Ben Gibbard has produced a record which will appeal to himself… and that’s about it. This cover of Teenage Fanclub’s Bandwagonesque is one of the least essential albums this year.
|Artist: Ben Gibbard
Album Title: Bandwagonesque
Genre: Indie Rock
There are few instances in musical history where artists have been permitted to so wholly demonstrate their devotion to and adoration of their favourite album as plainly Ben Gibbard’s new cover album of Teenage Fanclub’s Bandwagonesque. I can understand the appeal to Gibbard, and as a musician myself if I ever had the chance to record my own version of Interpol’s Turn on the Bright Lights I’d jump at the chance. I’d also like the think I’d have enough self-awareness to know an album like that would appeal to only one person in the world (no prizes for guessing who).
So with Gibbard’s cover album here the prime question on everyone’s lips should be: why should anybody care about this project? It’s a classic example of self-indulgence from a man who’s got enough industry cred, experience, time and money to be able to make this record, but from a consumer point of view, what’s the point of us getting invested in someone who’s doing nothing but indulging their musical fantasies and demonstrating their undying fandom? I’m sure it was fun for Gibbard but that doesn’t necessitate it will be any fun for us.
Let’s go back to the original Teenage Fanclub version. Having listened to it for the first time last week I was decidedly underwhelmed. I’m sure at the time (1991) this would have seriously tapped into the musical zeitgeist of the moment. The album comes straight out of the alternative-rock underground, blending contemporary shoegaze-leaning, lo-fi guitar-led stoner sounds with an injection of Beatles and Velvet Underground inspired melodies. Tonally it’s akin to early REM but is more lax in that 90s pizza boy slacker kind of way. Did anyone care about anything in the early-to-mid-90s? The album is so painfully of its time it’s genuinely awkward to listen to. While their contemporaries like Pavement have aged well in large part due to their comedy, or My Bloody Valentine due to their innovation and accomplished (if homogenous) sound, Teenage Fanclub disappeared as quickly as the musical fads and penchants they adhered to.

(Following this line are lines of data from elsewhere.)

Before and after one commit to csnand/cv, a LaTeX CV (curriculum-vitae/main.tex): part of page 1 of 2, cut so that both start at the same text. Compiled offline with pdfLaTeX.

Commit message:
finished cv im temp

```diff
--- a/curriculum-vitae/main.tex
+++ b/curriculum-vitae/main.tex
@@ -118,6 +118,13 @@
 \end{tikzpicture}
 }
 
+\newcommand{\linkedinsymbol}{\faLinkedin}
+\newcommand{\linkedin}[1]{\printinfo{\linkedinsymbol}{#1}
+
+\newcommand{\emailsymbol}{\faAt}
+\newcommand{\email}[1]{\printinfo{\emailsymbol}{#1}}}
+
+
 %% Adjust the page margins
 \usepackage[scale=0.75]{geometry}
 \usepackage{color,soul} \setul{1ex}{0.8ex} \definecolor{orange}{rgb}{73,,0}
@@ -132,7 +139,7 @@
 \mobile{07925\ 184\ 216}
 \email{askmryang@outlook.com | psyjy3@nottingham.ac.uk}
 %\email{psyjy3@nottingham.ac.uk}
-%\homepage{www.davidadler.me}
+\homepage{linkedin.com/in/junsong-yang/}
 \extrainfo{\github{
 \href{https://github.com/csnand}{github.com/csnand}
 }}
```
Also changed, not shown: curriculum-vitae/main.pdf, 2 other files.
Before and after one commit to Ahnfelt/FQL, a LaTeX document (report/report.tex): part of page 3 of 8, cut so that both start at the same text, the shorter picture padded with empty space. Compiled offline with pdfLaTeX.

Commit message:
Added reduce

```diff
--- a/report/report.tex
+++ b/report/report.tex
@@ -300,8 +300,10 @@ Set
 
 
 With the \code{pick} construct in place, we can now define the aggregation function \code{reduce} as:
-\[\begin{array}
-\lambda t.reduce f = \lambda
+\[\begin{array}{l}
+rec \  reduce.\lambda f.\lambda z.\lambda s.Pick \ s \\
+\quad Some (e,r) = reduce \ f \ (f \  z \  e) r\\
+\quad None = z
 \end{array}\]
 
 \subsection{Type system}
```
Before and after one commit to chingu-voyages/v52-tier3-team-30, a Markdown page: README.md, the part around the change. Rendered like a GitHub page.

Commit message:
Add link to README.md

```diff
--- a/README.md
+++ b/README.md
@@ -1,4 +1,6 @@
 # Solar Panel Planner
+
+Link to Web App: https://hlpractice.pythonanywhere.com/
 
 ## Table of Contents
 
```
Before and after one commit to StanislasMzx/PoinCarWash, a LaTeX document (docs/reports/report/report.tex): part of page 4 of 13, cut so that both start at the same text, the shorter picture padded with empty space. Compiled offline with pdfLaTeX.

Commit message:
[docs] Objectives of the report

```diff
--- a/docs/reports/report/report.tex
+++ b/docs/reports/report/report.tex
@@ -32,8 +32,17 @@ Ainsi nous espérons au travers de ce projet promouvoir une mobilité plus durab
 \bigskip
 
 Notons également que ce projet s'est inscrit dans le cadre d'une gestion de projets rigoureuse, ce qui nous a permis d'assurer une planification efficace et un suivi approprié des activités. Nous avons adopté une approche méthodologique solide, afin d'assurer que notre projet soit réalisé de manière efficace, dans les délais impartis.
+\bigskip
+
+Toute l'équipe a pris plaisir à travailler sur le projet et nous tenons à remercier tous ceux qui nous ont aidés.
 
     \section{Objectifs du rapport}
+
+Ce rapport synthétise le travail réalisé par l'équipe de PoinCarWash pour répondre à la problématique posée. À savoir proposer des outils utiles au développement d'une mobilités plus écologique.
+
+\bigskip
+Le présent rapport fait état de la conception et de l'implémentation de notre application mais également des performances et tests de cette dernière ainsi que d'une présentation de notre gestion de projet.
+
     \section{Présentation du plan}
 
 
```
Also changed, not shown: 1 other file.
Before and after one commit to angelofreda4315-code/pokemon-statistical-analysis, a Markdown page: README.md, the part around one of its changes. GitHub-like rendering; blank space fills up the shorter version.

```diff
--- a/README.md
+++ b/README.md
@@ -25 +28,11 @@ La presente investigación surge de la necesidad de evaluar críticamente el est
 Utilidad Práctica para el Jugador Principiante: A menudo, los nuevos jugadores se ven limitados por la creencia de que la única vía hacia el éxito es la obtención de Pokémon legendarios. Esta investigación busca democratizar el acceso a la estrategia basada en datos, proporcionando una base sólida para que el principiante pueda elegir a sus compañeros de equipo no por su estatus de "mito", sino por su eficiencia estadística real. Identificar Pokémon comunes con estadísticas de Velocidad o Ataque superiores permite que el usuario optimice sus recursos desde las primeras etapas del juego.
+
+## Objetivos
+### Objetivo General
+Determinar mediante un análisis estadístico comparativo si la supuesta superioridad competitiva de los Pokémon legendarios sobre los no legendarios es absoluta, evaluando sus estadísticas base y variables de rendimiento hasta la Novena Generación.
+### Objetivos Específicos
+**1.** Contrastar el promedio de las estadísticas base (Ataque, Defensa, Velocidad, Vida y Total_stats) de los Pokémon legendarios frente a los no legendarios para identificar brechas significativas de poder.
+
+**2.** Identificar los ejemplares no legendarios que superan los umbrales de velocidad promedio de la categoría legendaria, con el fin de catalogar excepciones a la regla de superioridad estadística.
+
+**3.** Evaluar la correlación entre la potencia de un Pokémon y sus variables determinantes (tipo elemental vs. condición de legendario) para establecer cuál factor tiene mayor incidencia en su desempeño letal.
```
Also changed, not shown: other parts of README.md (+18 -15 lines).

It’s because of the nature of the original album’s musical ingredients that makes it such an ill fit for Gibbard. I’m a big fan of Gibbard’s main band, Death Cab for Cutie, and one of their defining characteristics is how safe and clean their sound is. The band’s weakest moments have always come when they tried to experiment or be less tightly-wound. Because of Gibbard’s logical mentality and his scientist’s brain he is literally incapable of producing muddy music (that doesn’t like it’s been painstakingly produced to sound muddy). As a consequence when Gibbard covers the dirtier tracks on Bandwagonesque like ‘Satan’ it feels like your ears are being boxed by two cold, flat, floppy pancakes.
Gibbard’s strengths, and therefore the record’s strengths, revolve around melody, and he’s on much surer footing on tracks like ‘Star Sign’ and ‘December’. It’s nice to listen to but always undercut by the feeling that any initial power the original had with these tracks is diminished in transition. Part of the problem is his vocals, uncharacteristically lacklustre, like a man who doesn’t believe the words he’s singing (strange for someone producing their favourite album, no?). Therefore his guitar playing shines through in place, which is a nice surprise as it’s not often he gets to demonstrate such proficiency with the instrument.
This is an album I would only recommend to people who like both Teenage Fanclub and Death Cab for Cutie, and even that would be with reservations. ‘Guiding Star’ towards the back end of the album almost makes it all worth it, but ultimately there won’t be many albums more skippable than Bandwagonesque this year.